Making Sense Of Kelvin Kiptum's 2:01:25 London Marathon Victory

By Kyle Merber

April 26, 2023

It is hard to believe that Kelvin Kiptum and the rest of us are operating on an even playing field – did he have to get up at 5:40 am to squeeze in a 25-minute run before heading into the office to kick off the week? If you’re the most talented marathoner of all time – and this 23-year-old might just be that – then maybe having a bad case of the Mondays simply doesn’t impact performance.

Leading up to the Boston Marathon my go-to quip when discussing the favorites was, ‘is Valencia a real place?’ in reference to Amane Beriso’s 2:14:58 there, which seemingly had come out of nowhere. Well, Bersio’s performance was further validated when she finished second to Hellen Obiri, granted it was in a time seven minutes slower than what she ran in Valencia. Compared to most major marathon courses that are designed to run past major tourist attractions, or to hit every borough, this seaside Spanish city was seemingly built with elite runners in mind.

The Valencia Marathon is responsible for five of the top 15 fastest times ever on both the men’s and women’s sides. But it hasn’t historically attracted the big names, instead operating more like a minor league testing ground. The formula goes: prove yourself in Valencia, then get your appearance fee from a major. That’s what 2020 champion Evans Chebet did after running 2:03:00, at least.

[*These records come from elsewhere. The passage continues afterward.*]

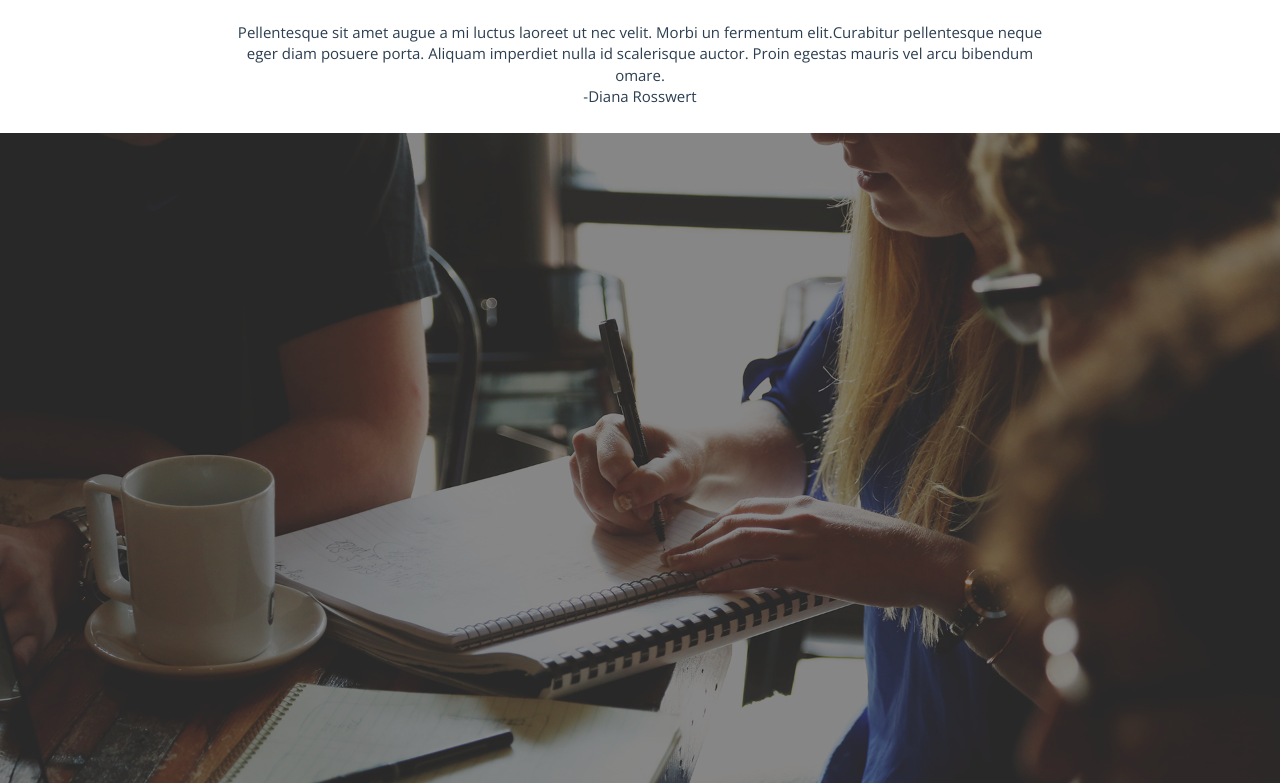
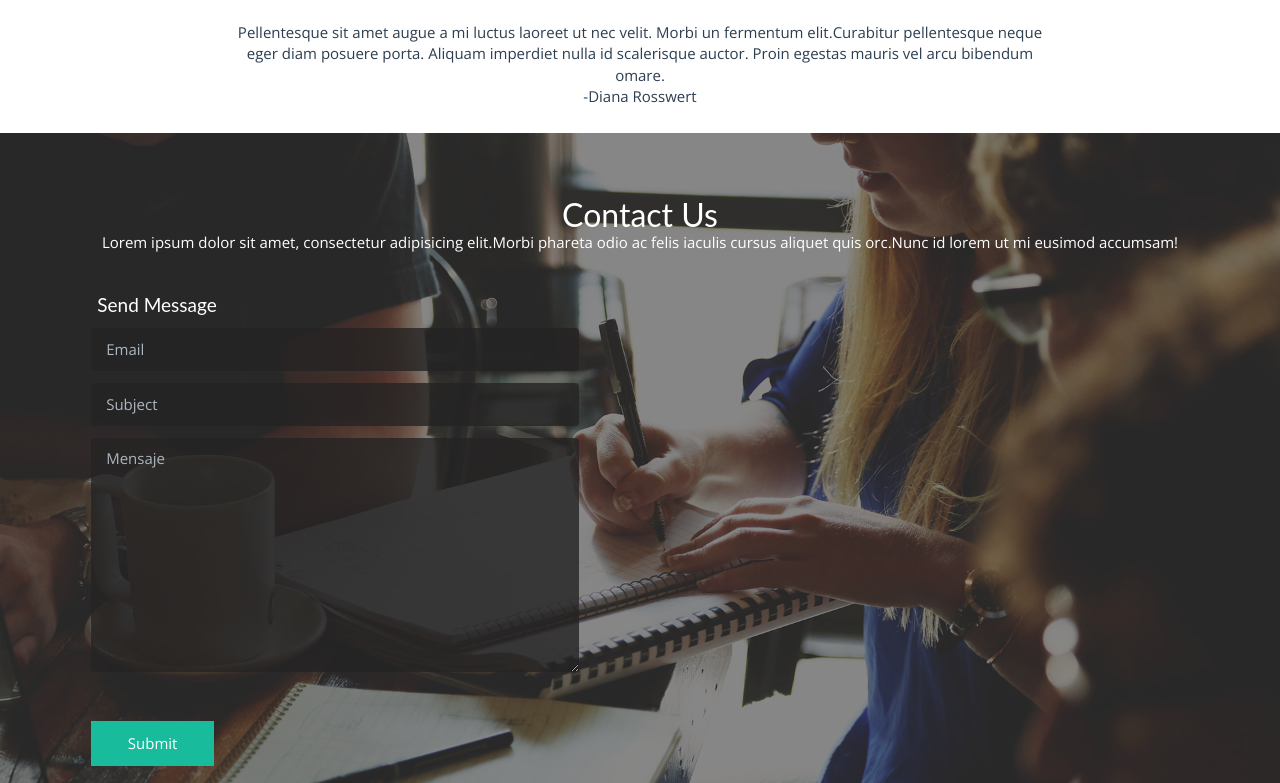
Before and after one commit to sazabache/primes, a plain HTML site: page lisbeth2.html in a window 1280 px wide. Shown: the part 2577-3360 px from the top of the page. Drawn offline with nearby package versions, Linux system fonts and the light colour scheme.

Commit message:
termine con el formulario

```diff
--- a/css/lisbeth2.css
+++ b/css/lisbeth2.css
@@ -190,6 +190,10 @@ figure.effect-phoebe:hover p a {
 	font-weight: bolder;
 	font-size: 1.3em;
 }
+.opacity{
+	height: 400px;
+	background-color: rgba(37, 35, 35, 0.54);
+}
 .opacity .ultimo{
 	margin: 5%;
 }
@@ -279,3 +283,34 @@ figure.effect-phoebe:hover p a {
 	background-color: rgba(37, 35, 35, 0.54);
 	height: 650px;
 }
+.form1{
+	margin-left: 5%;
+}
+.form1 h4{
+	margin-left:3%;
+}
+.form1 input,textarea{
+	margin: 2%;
+	background-color:rgba(37, 35, 35, 0.80);
+	border:none;
+	width: 80%;
+}
+.form1 textarea{
+	margin: 2%;
+	background-color: rgba(37, 35, 35, 0.80);
+	border: none;
+	margin-bottom: 10%;
+	width: 80%;
+}
+.form1 a{
+	padding: 2% 6% 2% 6%;
+	background-color: #18bc9c;
+	color: #fff;
+	margin:2%;
+}
+.form1 a:hover{
+	background-color: transparent;
+	border:#18bc9c solid 2px;
+	font-weight: bold;
+	color: #18bc9c;
+}
--- a/lisbeth2.html
+++ b/lisbeth2.html
@@ -212,11 +212,22 @@
         Pellentesque sit amet augue a mi luctus laoreet ut nec velit. Morbi un fermentum elit.Curabitur pellentesque neque</p>
       <p class="lg">eger diam posuere porta. Aliquam imperdiet nulla id scalerisque auctor. Proin egestas mauris vel arcu bibendum </p>
       <p class="lg">omare.</p>
-        <p class="lg">-Diana Rosswert</p>
+      <p class="lg">-Diana Rosswert</p>
     </section>
     <section id="contact">
-      <div class="opacidad">
+      <div class="opacidad text-center">
+      <h2 class="tw pt-5"> Contact Us</h2>
+      <p class="tw">Lorem ipsum dolor sit amet, consectetur adipisicing elit.Morbi phareta odio ac felis iaculis cursus aliquet quis orc.Nunc id lorem ut mi eusimod accumsam!</p>
+        <div class="col-md-6 form1 text-left">
+          <h4 class="tw text-left pt-5">Send Message</h4>
+          <input type="text" class="form-control" placeholder="Email">
+          <input type="text" class="form-control" placeholder="Subject">
+          <textarea class="form-control" rows="10" placeholder="Mensaje"></textarea>
+          <a href="#">Submit</a>
+        </div>
+        <div class="col-md-6 form">
 
+        </div>
       </div>
     </section>
 
```
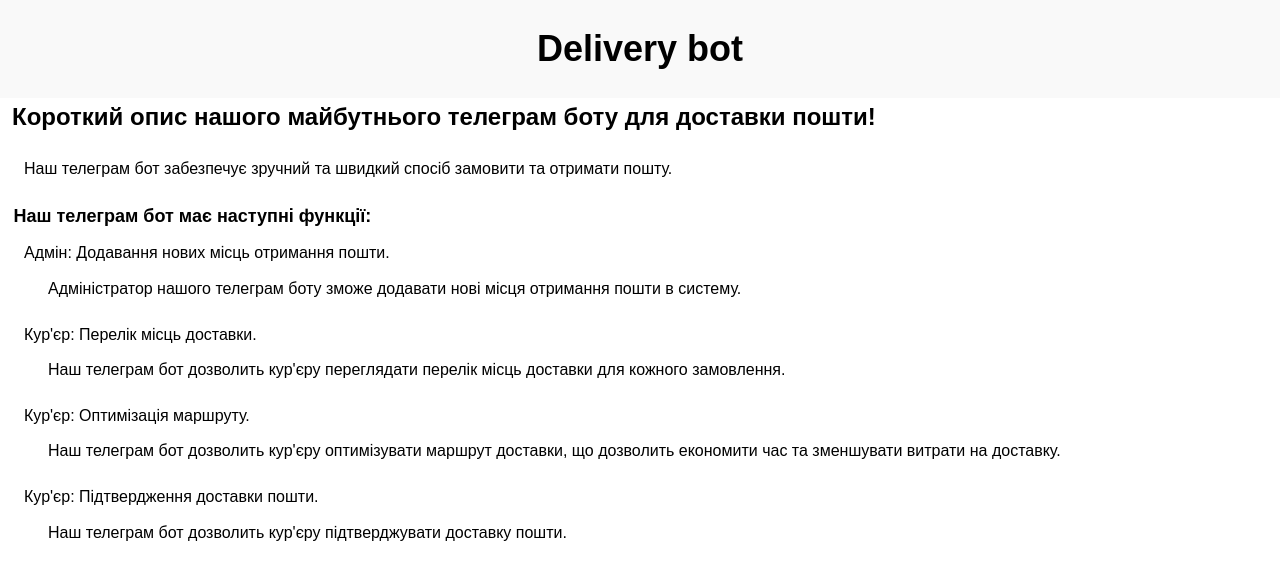
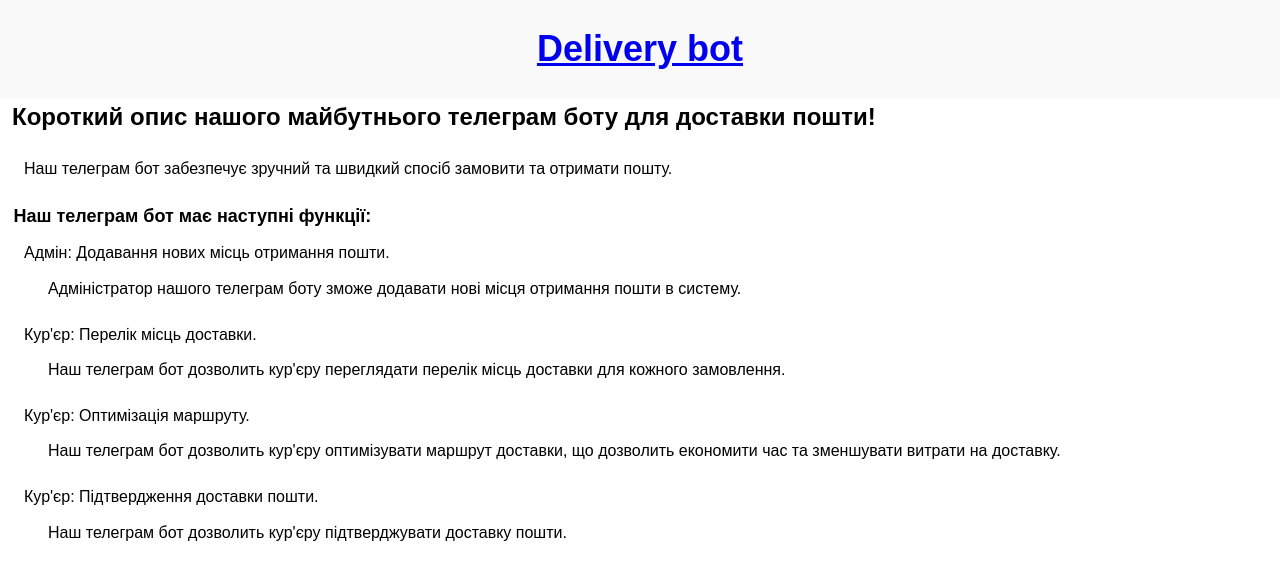
Before and after one commit to DmytroIvashchenko/mail_mover_bot, a plain HTML site: page index.html in a window 1280 px wide. Drawn offline with Linux system fonts and the light colour scheme.

Commit message:
Added a link to the Telegram channel

```diff
--- a/index.html
+++ b/index.html
@@ -50,7 +50,7 @@
 </head>
 <body>
     <header>
-        <h1>Delivery bot</h1>
+        <h1><a href="http://t.me/mail_mover_bot">Delivery bot</a></h1>
     </header>
 
 <main>
```
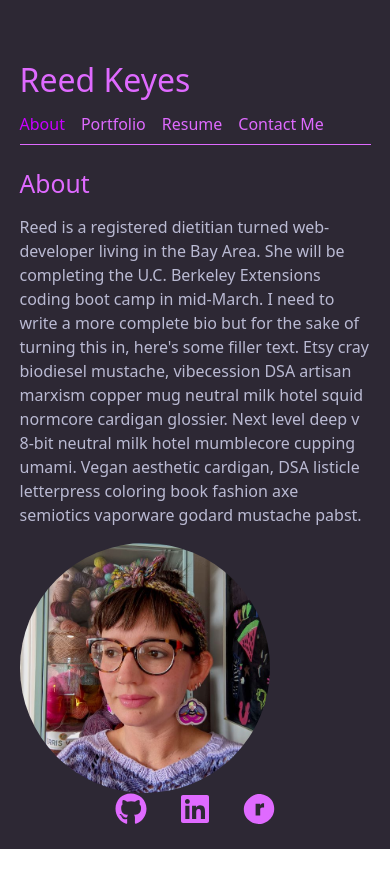
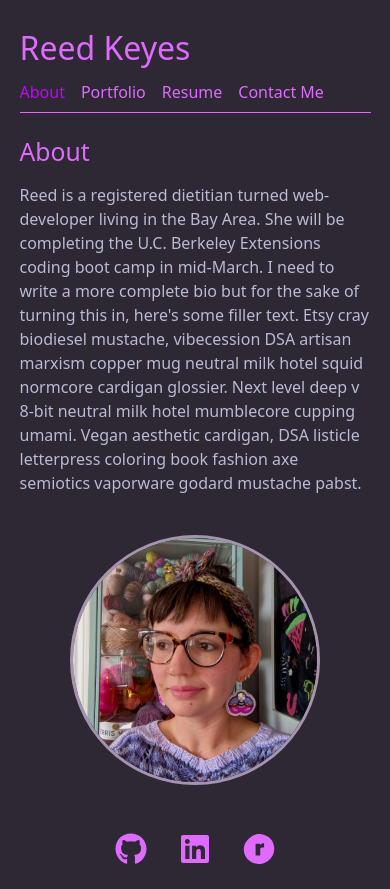
Before and after one commit to rbkeyes/rbk-react-portfolio, a React (Create React App) app: page / in a window 390 px wide. Before the commit the page ends 849 px from the top, so only its background shows below. Built offline with nearby package versions, Linux system fonts and the light colour scheme.

Commit message:
styled about me page and added headshot

```diff
--- a/src/components/Footer.js
+++ b/src/components/Footer.js
@@ -5,7 +5,7 @@ import { FaGithub, FaLinkedin, FaRavelry } from 'react-icons/fa';
 export default function Footer() {
     return (
         <footer className="mt-auto">
-        <ul>
+        <ul className="mt-5">
             <IconContext.Provider value={{ className: "footer-icons", size: "2rem"}}>
             <>
             <li><a href="https://github.com/rbkeyes" alt="Link to github profile"><FaGithub /></a></li>
--- a/src/components/pages/About.js
+++ b/src/components/pages/About.js
@@ -4,17 +4,18 @@ import headshot from '../../images/headshot.jpg'
 
 export default function About() {
   return (
-    <main>
+    <main className='about d-flex justify-content-between'>
+      <div className='about-body me-5'>
       <h2>About</h2>
       <p>
       Reed is a registered dietitian turned web-developer living in the Bay Area. She will be completing the U.C. Berkeley Extensions coding boot camp in mid-March. I need to write a more complete bio but for the sake of turning this in, here's some filler text.
       Etsy cray biodiesel mustache, vibecession DSA artisan marxism copper mug neutral milk hotel squid normcore cardigan glossier. Next level deep v 8-bit neutral milk hotel mumblecore cupping umami. Vegan aesthetic cardigan, DSA listicle letterpress coloring book fashion axe semiotics vaporware godard mustache pabst.
       </p>
-      <div>
+      </div>
+      <div className='headshot'>
         <img
-        className="headshot"
         src={headshot} alt="headshot"
-        style={{width: "250px", height: "250px", objectFit: "cover", borderRadius: "50%"}}/>
+        style={{width: "250px", height: "250px", objectFit: "cover", borderRadius: "50%", border: "solid 3px var(--accent)"}}/>
       </div>
     </main>
   );
--- a/src/styles/style.css
+++ b/src/styles/style.css
@@ -166,7 +166,6 @@ footer li {
     h3 {
         font-size: 1.25rem;
     }
-
     .res-flex {
         flex-direction: column;
     }
@@ -174,11 +173,21 @@ footer li {
         text-align: left;
         margin-left: 1rem;
     }
+    .about {
+        flex-direction: column;
+        align-items: center;
+    }
+    .about-body {
+        margin-right: 0!important;
+    }
+    .headshot {
+        margin-top: 1.5rem;
+    }
 }
 
 @media only screen and (max-width: 600px) {
     header {
-        margin-top: 1.5rem!important;
+        padding-top: 1.5rem!important;
     }
     h1 {
         font-size: 2rem;
@@ -201,6 +210,7 @@ footer li {
         align-items: center;
         margin: 0rem 1rem;
     }
+
 }
 
 @media only screen and (max-width: 360px) {
```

Kenya’s Kelvin Kiptum only had one marathon to his credit entering Sunday’s London Marathon, but it was a doozy. Prior to winning his debut at the distance in Valencia last December in 2:01:53 – the third fastest marathon ever – 99% of you would have never heard his name. He appeared seemingly out of thin air in 2018, bypassing the track entirely, with his first result (according to the World Athletics database) being a win in 1:02:01 at the Eldoret Half Marathon. Not a bad start for the then 18-year-old!

Before Kiptum’s debut, he had run six half marathons under the hour mark, with a best of 58:42 (in Valencia – where else?). And although he did beat the defending world champion Tamirat Tola, it wasn’t the full field of a World Marathon Major. That was the storyline heading into the London Marathon: he’s run fast, but aside from a big name here or there, hasn’t beaten a top-tier field.

One of the many excuses that Kipchoge-heads came up with after Boston was that the Nike rubber didn’t grip well in the rain in comparison to the Adidas tire-inspired tread. With wet conditions in London, that theory would be put to the test and ultimately dispelled. At one point in the broadcast, I overheard the commentator mention that London is not considered a fast course – which is false. It’s not Valencia, but the world record has been run there on seven occasions!

And when a pack of eight came through halfway in 61:40, it was clear something special – Valencia-level special, even – was happening. Around mile 19, Kiptum missed his bottle and responded by throwing down a violent surge to break away from the field. Like, imagine you're a marathoner. You're prancing along. You get thirsty. You spot a little water table. You put your little runner lips to the cool clear water… bam! A fucking bullet rips off part of your head! That’s what happened.

Kiptum ran 27:50 for that 10K, and it was never more obvious that he is self-coached than it was at that moment. He would not stop looking back and there was no old Italian man waiting to yell at him afterward for doing so. It was also demonstrative of how inexperienced he is in the marathon. A seasoned veteran would know there won’t be a soul coming with you en route to a 59:45 second half. Notably, 2:01:25 is the second fastest time ever, and Kipchoge’s world record of 2:01:09 was set in a much different way; his second half was 61:18.

Now just one week after I felt quite certain about Evans Chebet being the world’s best marathoner, Kiptum has cast a whole lotta doubt over that belief. We only have two points of reference for Kiptum, and as much as we want to use head-to-head wins as the driving data point, it is hard to ignore the pure sex appeal of a career batting average of 2:01:39.

The margin of victory over Geoffrey Kamworor (2:04:23) was almost three minutes, which is significantly greater than Chebet’s 10 seconds over Geay. Now Kamworor hasn’t been in this form since winning New York in 2019, but his body of work is certainly more impressive. My highly scientific Twitter poll found that 52% of track fans give Kelvin Kiptum the edge, and 48% favor Evans Chebet. The debate will press on until the two finally meet, perhaps in Berlin. The winner will undoubtedly be the best marathoner in the world, and likely the fastest ever.

Kyle Merber

After hanging up his spikes – but never his running shoes – Kyle pivoted to the media side of things, where he shares his enthusiasm, insights, and experiences with subscribers of The Lap Count newsletter, as well as viewers of CITIUS MAG live shows.